The 2019 pharmacy residency application process has officially opened.

You and thousands of other fourth-year students must begin the difficult task of assembling a bulletproof residency application packet while you continue to do the day-to-day work of pharmacy school.

In the coming months, you’ll create a resume, craft a bulletproof cover letter, and perfect your interview skills in pursuit of your dream residency position. In order to be competitive, you must seize every opportunity to stand out in a crowded field, because in 2018, only 67 percent of students who participated were matched with a residency.

Realistically, though, it can be difficult to stand out on paper.

You’re competing against other pharmacy students whose resumes and CVs look remarkably similar to your own: their GPAs are comparable, their transcripts are identical, and their goals are the same.

Your cover letter holds the key to distinguishing yourself for residencies.

Done correctly, it will single-handedly grab attention and earn you interviews. Done poorly, it will limit your chances for match.

So how do you put your cover letter to work earning you interviews?

 

Create a distinct cover letter for every unique residency.  

The Residency Program Director has likely done this many times before, so she’ll immediately recognize a generic cover letter if you try to slip one past. She’ll also quickly spot one written from an online template because you probably aren’t the only person who figured a template would produce a good letter.

Each residency position will likely have hundreds of students competing to get it. Despite your academic similarities, you’re different from the other applicants who are seeking to match, and your cover letter must communicate that to the RPD.

Address the specifics of the position. Tweak your experience and your knowledge to show the RPD how you’re uniquely qualified for this particular residency.

Share your experiences that relate to this residency and make it impossible for the RPD to miss a chance to interview you.

 

Prioritize personality over professionalism.

It’s horribly intimidating to know that you have one shot at landing a residency. Add to that the knowledge that there are more students than there are positions and it’s enough to deter you from even trying.

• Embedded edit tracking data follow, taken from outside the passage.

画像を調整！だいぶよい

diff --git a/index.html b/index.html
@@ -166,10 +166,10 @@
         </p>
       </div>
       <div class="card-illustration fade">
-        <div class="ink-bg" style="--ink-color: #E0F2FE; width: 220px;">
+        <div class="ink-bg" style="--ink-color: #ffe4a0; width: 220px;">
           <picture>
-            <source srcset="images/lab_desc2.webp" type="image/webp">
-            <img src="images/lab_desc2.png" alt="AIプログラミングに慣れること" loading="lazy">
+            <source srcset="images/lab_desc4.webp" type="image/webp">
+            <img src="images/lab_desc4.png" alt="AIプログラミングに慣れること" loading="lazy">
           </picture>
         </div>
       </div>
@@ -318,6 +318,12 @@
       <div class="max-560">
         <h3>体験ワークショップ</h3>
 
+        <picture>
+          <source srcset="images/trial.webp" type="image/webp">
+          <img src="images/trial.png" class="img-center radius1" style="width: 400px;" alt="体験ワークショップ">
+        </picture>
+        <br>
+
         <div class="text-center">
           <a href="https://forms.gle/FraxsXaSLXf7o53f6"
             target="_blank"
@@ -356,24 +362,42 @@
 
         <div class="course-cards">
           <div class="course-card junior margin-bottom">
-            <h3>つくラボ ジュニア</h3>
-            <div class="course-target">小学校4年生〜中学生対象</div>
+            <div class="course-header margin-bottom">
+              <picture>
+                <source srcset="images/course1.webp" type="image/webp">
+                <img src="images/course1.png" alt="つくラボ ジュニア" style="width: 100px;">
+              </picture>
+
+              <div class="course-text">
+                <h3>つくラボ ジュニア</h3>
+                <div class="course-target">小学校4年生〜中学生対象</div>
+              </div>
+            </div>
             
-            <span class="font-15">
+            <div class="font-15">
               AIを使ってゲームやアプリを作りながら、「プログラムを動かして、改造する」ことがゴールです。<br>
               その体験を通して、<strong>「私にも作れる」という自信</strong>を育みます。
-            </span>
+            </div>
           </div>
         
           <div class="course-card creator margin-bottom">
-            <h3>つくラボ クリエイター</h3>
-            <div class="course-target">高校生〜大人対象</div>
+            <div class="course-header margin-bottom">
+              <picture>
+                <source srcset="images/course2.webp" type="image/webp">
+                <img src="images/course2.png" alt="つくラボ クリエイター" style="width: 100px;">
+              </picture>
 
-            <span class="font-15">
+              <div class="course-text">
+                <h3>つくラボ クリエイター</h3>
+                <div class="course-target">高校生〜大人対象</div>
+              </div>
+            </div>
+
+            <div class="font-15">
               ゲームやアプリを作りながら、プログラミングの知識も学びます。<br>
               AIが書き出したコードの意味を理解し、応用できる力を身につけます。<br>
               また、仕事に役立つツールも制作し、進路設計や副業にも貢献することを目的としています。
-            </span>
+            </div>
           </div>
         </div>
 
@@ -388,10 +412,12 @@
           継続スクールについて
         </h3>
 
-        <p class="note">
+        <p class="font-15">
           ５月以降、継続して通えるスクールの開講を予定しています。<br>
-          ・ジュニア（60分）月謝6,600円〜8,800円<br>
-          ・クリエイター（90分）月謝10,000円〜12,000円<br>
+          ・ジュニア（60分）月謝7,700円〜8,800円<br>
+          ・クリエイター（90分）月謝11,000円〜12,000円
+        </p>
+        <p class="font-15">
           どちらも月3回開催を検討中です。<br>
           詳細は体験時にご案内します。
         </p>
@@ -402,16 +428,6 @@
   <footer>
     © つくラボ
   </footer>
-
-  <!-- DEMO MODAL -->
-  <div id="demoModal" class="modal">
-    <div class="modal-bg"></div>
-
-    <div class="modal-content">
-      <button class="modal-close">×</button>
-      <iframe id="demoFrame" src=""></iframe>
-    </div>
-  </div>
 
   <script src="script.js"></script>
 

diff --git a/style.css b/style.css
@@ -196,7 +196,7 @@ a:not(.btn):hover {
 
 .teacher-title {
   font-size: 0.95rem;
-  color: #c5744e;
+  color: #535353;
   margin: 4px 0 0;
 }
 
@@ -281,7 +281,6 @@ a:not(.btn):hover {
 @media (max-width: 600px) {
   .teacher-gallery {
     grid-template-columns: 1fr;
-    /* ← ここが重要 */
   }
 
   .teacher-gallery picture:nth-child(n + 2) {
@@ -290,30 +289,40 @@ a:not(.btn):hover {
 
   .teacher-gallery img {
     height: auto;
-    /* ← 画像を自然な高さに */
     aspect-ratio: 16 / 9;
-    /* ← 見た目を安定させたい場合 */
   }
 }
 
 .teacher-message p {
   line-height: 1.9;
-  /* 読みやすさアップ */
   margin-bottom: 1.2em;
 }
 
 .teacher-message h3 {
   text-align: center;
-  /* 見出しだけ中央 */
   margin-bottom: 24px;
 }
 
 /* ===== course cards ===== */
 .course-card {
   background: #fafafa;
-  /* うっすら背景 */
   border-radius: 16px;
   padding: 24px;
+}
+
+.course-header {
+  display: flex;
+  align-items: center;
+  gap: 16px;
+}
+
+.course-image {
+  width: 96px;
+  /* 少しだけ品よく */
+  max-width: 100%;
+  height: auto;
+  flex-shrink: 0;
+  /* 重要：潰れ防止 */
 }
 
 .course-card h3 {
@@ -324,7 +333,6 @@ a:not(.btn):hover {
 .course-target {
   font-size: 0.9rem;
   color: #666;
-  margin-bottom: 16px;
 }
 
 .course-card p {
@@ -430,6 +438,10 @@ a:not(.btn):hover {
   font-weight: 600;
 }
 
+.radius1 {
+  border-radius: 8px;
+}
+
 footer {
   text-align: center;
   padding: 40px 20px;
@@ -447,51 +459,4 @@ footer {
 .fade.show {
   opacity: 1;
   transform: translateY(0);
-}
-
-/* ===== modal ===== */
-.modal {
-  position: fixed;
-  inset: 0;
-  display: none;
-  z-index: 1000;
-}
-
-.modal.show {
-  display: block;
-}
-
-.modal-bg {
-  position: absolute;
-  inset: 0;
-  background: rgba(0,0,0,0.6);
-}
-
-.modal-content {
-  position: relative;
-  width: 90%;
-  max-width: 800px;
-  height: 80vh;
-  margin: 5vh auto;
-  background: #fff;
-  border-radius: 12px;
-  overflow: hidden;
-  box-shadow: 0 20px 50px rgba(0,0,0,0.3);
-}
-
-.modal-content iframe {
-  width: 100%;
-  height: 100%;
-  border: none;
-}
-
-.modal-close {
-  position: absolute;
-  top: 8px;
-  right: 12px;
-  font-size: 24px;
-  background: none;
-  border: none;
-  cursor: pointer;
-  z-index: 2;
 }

Don’t discount the fact that you’ve got some experiences and qualities that those other students don’t have. Although your school paths might look similar, you’ve got volunteer opportunities, personality traits, and life experiences that set you apart from everyone else.

Though the RPD must concern himself with your accomplishments, he also cares about your qualifications and how you’ll fit with the existing team.

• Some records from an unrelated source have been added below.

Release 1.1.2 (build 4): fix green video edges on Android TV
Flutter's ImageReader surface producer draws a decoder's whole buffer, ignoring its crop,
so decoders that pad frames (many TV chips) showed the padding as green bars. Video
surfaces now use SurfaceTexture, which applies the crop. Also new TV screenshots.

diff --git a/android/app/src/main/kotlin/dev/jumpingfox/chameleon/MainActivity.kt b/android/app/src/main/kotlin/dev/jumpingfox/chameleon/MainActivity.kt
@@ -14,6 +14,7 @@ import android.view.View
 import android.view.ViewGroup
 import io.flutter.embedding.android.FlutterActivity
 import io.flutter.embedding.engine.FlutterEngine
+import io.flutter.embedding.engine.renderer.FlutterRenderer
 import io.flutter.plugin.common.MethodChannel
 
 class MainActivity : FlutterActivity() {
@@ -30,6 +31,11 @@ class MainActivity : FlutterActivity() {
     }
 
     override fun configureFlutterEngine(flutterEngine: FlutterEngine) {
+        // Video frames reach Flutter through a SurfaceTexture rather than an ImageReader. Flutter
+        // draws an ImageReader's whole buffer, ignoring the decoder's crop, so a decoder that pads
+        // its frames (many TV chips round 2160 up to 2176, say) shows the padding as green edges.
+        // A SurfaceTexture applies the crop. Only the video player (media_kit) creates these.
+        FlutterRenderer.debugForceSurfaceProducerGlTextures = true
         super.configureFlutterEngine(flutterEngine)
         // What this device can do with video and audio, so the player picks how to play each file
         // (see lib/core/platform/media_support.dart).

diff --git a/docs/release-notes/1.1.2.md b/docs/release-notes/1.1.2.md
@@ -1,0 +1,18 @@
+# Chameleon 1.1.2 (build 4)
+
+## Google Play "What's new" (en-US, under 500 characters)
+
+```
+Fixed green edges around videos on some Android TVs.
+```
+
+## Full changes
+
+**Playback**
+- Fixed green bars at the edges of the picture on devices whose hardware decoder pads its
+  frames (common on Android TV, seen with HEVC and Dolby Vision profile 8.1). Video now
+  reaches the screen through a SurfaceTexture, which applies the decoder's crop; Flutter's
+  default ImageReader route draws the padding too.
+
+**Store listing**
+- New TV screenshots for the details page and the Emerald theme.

Work to highlight your personality in your cover letter. Let your resume do the work of promoting your professional qualifications.

 

Be specific to eliminate guesswork.

I’ve done duty on both sides of the residency process, and I discovered in my first year that lackluster cover letters earn lackluster interview results. I applied to 9 PGY1 programs and earned one interview request.

If you use phrases like “passionate about patient care” or describe yourself as a “competent leader,” your cover letter will look like hundreds of others that the RPD sees throughout the match process.

Instead of explaining your love of patient care, share an impactful experience you had caring for a patient. Tell a memorable story that demonstrates your outstanding leadership qualities.  

Psychologist Daniel Kahneman won the Nobel Prize for Economics by proving that a human’s “emotional memory” was stronger than his “factual memory.” Humans remember experiences that relate to our emotions better than those that are simply based in fact. As you write your cover letter, use that knowledge to appeal to human emotion by sharing stories and experiences.

 

Carefully consider where you seek help.

Your own survival instincts will probably tempt you to seek shortcuts during this process. You’re juggling too many things at once, and you may find yourself “checking the block” on your application.

In a competitive field of students, RPDs will seek the students who give their best effort to the process, and they’ll invite those students to interview.

If you seek help from your professors realize that other students may ask for their help as well, so you may not get their undivided attention. Recognize, too, that they may not necessarily have experience with residencies, so weigh that knowledge as you accept their help.

If you ask current residents for help, though they are a year or two ahead of you, their knowledge will be limited to their specific experiences. If you seek help from fellow students, you might be making your own situation worse instead of better.

I learned the hard way how important a cover letter is during the match process. Following the disastrous PGY1 experience, I tweaked my accomplishments and improved my skills. I wrote cover letters that grabbed attention, and I was invited to interview for three of the five positions I applied for.

I was determined to share my hard-earned lessons with other pharmacy students to save them the heartache I endured.

I created an online course to help pharmacy students write memorable cover letters that will capture the decision-makers’ attention and earn them interviews. My 12-module course, Cover Letter Mastery, is self-paced and adaptable so that you can consume it the way that fits best for you.

The course includes interviews with RPDs, video lessons, guides, and worksheets, and the tuition gives you lifetime access to the content. I’ve worked to keep the price manageable for students, and if you apply what you learn in the course, you’ll more than makeup for your money over the course of your career.

The clock is ticking on the 2019 recruiting year, and the competition is fierce. Register for Cover Letter Mastery now to get insider information about writing a cover letter that will get you noticed and land you interviews.

 

 

 

 

The Investment That Can Impact Your Entire Pharmacy Career